And this particular system can also sense human movement and alter the environment accordingly. "The customer can actually change the behavior of the plane," says Hart. An example would be lights that are programmed to dim as a person enters the sleeping quarters.
Beyond Air Force One, most VIP aircraft owners generally seek three features in their cabin management systems: ease of installation, ease of control by the passenger/VIP, and customization. To accommodate the latter feature most cabin management system manufacturers offer systems with different levels of complexity, says Wall.
Make It Easy to Use
And cabin management systems can be complex. "The complexity of what goes on in the cabin rivals what goes on in the cockpit," says Dan Barwick, chairman and CEO of Baker Electronics Inc. and also a pilot.

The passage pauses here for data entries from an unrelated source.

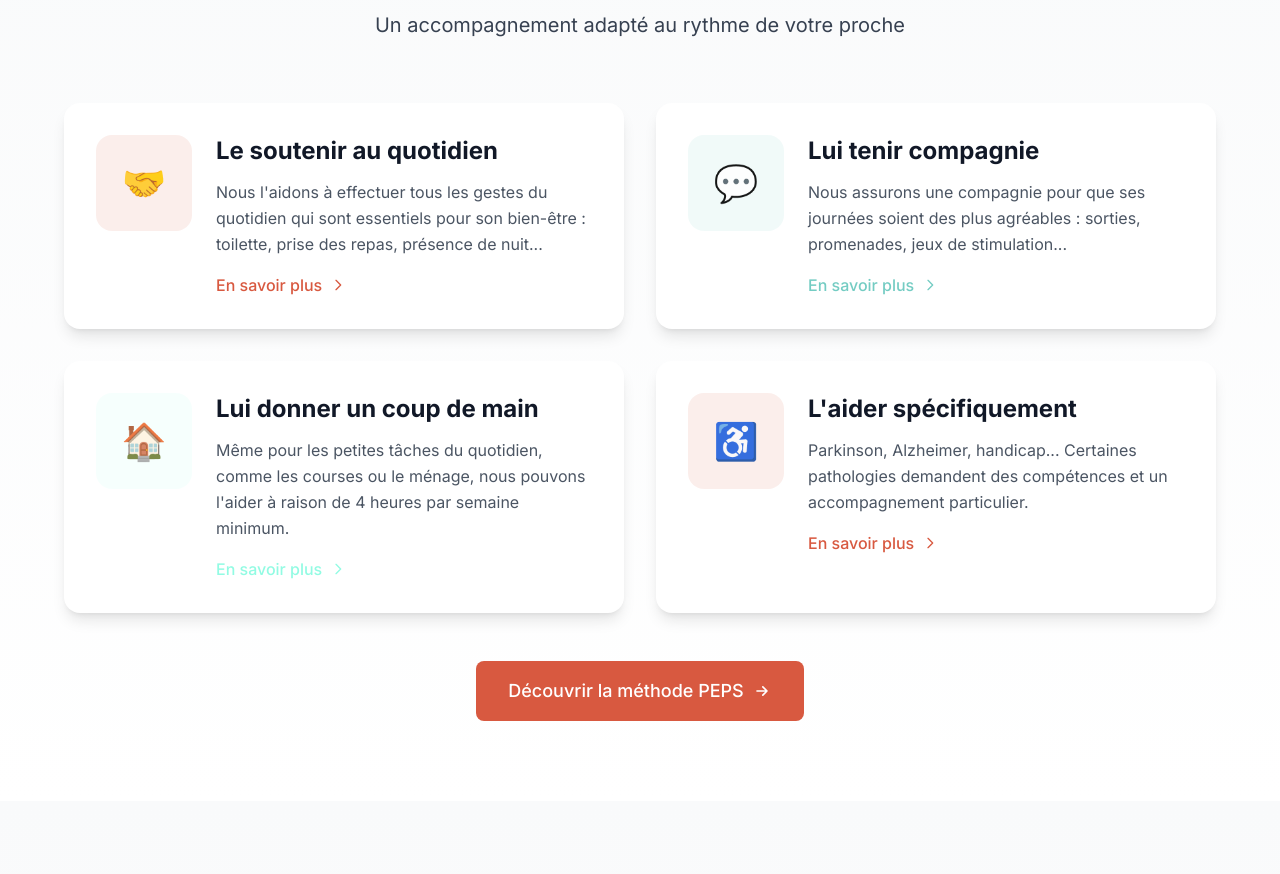
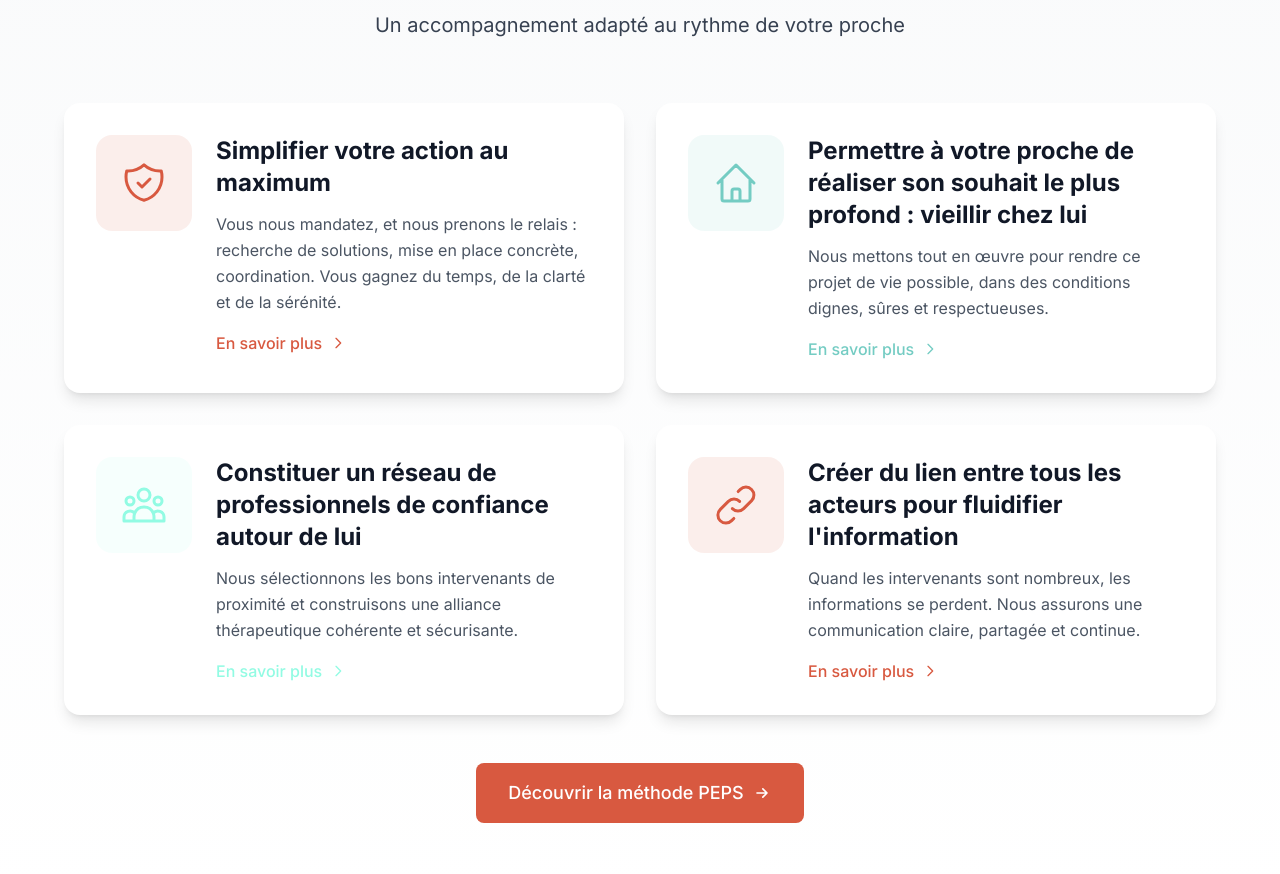
Before and after one commit to MickaelGastaud/AutrementSenior, a Next.js app: page / in a window 1280 px wide. Shown: the part 1040-1914 px from the top of the page. Built offline with nearby package versions, Linux system fonts and the light colour scheme.

Commit message:
update_nosMissions

```diff
--- a/app/components/sections/NosMissions.tsx
+++ b/app/components/sections/NosMissions.tsx
@@ -7,33 +7,49 @@ export default function NosMissions() {
   const missions = [
     {
       id: 1,
-      title: "Le soutenir au quotidien",
-      description: "Nous l'aidons à effectuer tous les gestes du quotidien qui sont essentiels pour son bien-être : toilette, prise des repas, présence de nuit...",
-      icon: "🤝",
+      title: "Simplifier votre action au maximum",
+      description: "Vous nous mandatez, et nous prenons le relais : recherche de solutions, mise en place concrète, coordination. Vous gagnez du temps, de la clarté et de la sérénité.",
+      icon: (
+        <svg className="w-12 h-12 text-primary" fill="none" stroke="currentColor" viewBox="0 0 24 24">
+          <path strokeLinecap="round" strokeLinejoin="round" strokeWidth={1.5} d="M9 12l2 2 4-4m5.618-4.016A11.955 11.955 0 0112 2.944a11.955 11.955 0 01-8.618 3.04A12.02 12.02 0 003 9c0 5.591 3.824 10.29 9 11.622 5.176-1.332 9-6.03 9-11.622 0-1.042-.133-2.052-.382-3.016z" />
+        </svg>
+      ),
       color: "primary",
       animation: "deambulateur" // Pour Lottie future
     },
     {
       id: 2,
-      title: "Lui tenir compagnie",
-      description: "Nous assurons une compagnie pour que ses journées soient des plus agréables : sorties, promenades, jeux de stimulation...",
-      icon: "💬",
+      title: "Permettre à votre proche de réaliser son souhait le plus profond : vieillir chez lui",
+      description: "Nous mettons tout en œuvre pour rendre ce projet de vie possible, dans des conditions dignes, sûres et respectueuses.",
+      icon: (
+        <svg className="w-12 h-12 text-secondary" fill="none" stroke="currentColor" viewBox="0 0 24 24">
+          <path strokeLinecap="round" strokeLinejoin="round" strokeWidth={1.5} d="M3 12l2-2m0 0l7-7 7 7M5 10v10a1 1 0 001 1h3m10-11l2 2m-2-2v10a1 1 0 01-1 1h-3m-6 0a1 1 0 001-1v-4a1 1 0 011-1h2a1 1 0 011 1v4a1 1 0 001 1m-6 0h6" />
+        </svg>
+      ),
       color: "secondary",
       animation: "conversation" // Pour Lottie future
     },
     {
       id: 3,
-      title: "Lui donner un coup de main",
-      description: "Même pour les petites tâches du quotidien, comme les courses ou le ménage, nous pouvons l'aider à raison de 4 heures par semaine minimum.",
-      icon: "🏠",
+      title: "Constituer un réseau de professionnels de confiance autour de lui",
+      description: "Nous sélectionnons les bons intervenants de proximité et construisons une alliance thérapeutique cohérente et sécurisante.",
+      icon: (
+        <svg className="w-12 h-12 text-accent-dark" fill="none" stroke="currentColor" viewBox="0 0 24 24">
+          <path strokeLinecap="round" strokeLinejoin="round" strokeWidth={1.5} d="M17 20h5v-2a3 3 0 00-5.356-1.857M17 20H7m10 0v-2c0-.656-.126-1.283-.356-1.857M7 20H2v-2a3 3 0 015.356-1.857M7 20v-2c0-.656.126-1.283.356-1.857m0 0a5.002 5.002 0 019.288 0M15 7a3 3 0 11-6 0 3 3 0 016 0zm6 3a2 2 0 11-4 0 2 2 0 014 0zM7 10a2 2 0 11-4 0 2 2 0 014 0z" />
+        </svg>
+      ),
       color: "accent",
       animation: "menage" // Pour Lottie future
     },
     {
       id: 4,
-      title: "L'aider spécifiquement",
-      description: "Parkinson, Alzheimer, handicap... Certaines pathologies demandent des compétences et un accompagnement particulier.",
-      icon: "♿",
+      title: "Créer du lien entre tous les acteurs pour fluidifier l'information",
+      description: "Quand les intervenants sont nombreux, les informations se perdent. Nous assurons une communication claire, partagée et continue.",
+      icon: (
+        <svg className="w-12 h-12 text-primary" fill="none" stroke="currentColor" viewBox="0 0 24 24">
+          <path strokeLinecap="round" strokeLinejoin="round" strokeWidth={1.5} d="M13.828 10.172a4 4 0 00-5.656 0l-4 4a4 4 0 105.656 5.656l1.102-1.101m-.758-4.899a4 4 0 005.656 0l4-4a4 4 0 00-5.656-5.656l-1.1 1.1" />
+        </svg>
+      ),
       color: "primary",
       animation: "fauteuil" // Pour Lottie future
     }
@@ -95,14 +111,19 @@ export default function NosMissions() {
                     whileHover={{ rotate: [0, -5, 5, -5, 0] }}
                     transition={{ duration: 0.5 }}
                     className={`
-                      w-24 h-24 rounded-2xl flex items-center justify-center text-4xl
+                      w-24 h-24 rounded-2xl flex items-center justify-center
                       ${mission.color === 'primary' ? 'bg-primary/10' : ''}
                       ${mission.color === 'secondary' ? 'bg-secondary/10' : ''}
                       ${mission.color === 'accent' ? 'bg-accent/10' : ''}
                     `}
                   >
-                    {/* Icône temporaire - sera remplacée par Lottie */}
-                    <span className="animate-pulse-slow">{mission.icon}</span>
+                    {/* Icône SVG */}
+                    <motion.div
+                      whileHover={{ scale: 1.1 }}
+                      transition={{ type: "spring", stiffness: 400 }}
+                    >
+                      {mission.icon}
+                    </motion.div>
                   </motion.div>
 
                   {/* Contenu de la mission */}
```
Also changed, not shown: 1 other file (tests, documents, lock files or other folders).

The systems usually must control the aircraft lighting, temperature and the IFE package, which can include DVD, VCR, audio, even live TV. And several of these systems may be in use simultaneously.
The challenge for manufacturers, Barwick adds, is to make these systems easier for the user to control. He says the manufacturers today are trying to address this by moving toward touch screens and other user-friendly equipment.
According to Wall, one new owner of a business jet cried "What’s this!" when he was handed a computer keyboard to control his cabin environment. Beyond the touch screen display, usually located next to the aircraft galley, only a couple of buttons, for light and audio-volume control, are usually located next to the cabin seating–but generally, there are no keyboards.
Most cabin management systems in the larger business jets have touch screens showing multi-level menus. Some menus include modes in which a series of events occur with just one push of the finger. A "theater mode," for example, would automatically lower the window shades, dim the lights, and start the DVD or VCR player.
Some special requests can be quite uncommon. Barwick tells of a "prayer platform" that uses GPS coordinates so that the principal passenger can face Mecca and of toilets that can be flushed from the cockpit.
Water has become more prevalent on business aircraft, for sinks, toilets and showers. And water pressure and water volume, too, can be monitored by the cabin management system, though it also may be part of the galley control. "That largely would be a crew member’s responsibility," says Wall, of the on-board water situation, "not the passenger’s."
Most cabin management systems use 115 volts, 400 cycle or 28 volt DC, says Wall, and they typically are powered by the aircraft bus. Therefore, the control of power for cabin systems remains in the cockpit. To ease pilot workload, many aircraft completion centers install a single switch to cut all power to the cabin, in case of an emergency. This precludes the need for crewmen to search for the right circuit breaker.
Some in the completion field suspect the U.S. Federal Aviation Administration is considering additional regulation that will require for Part 25 aircraft (12,500 pounds and heavier) the quick and easy management in the cockpit of cabin system power, should an emergency occur.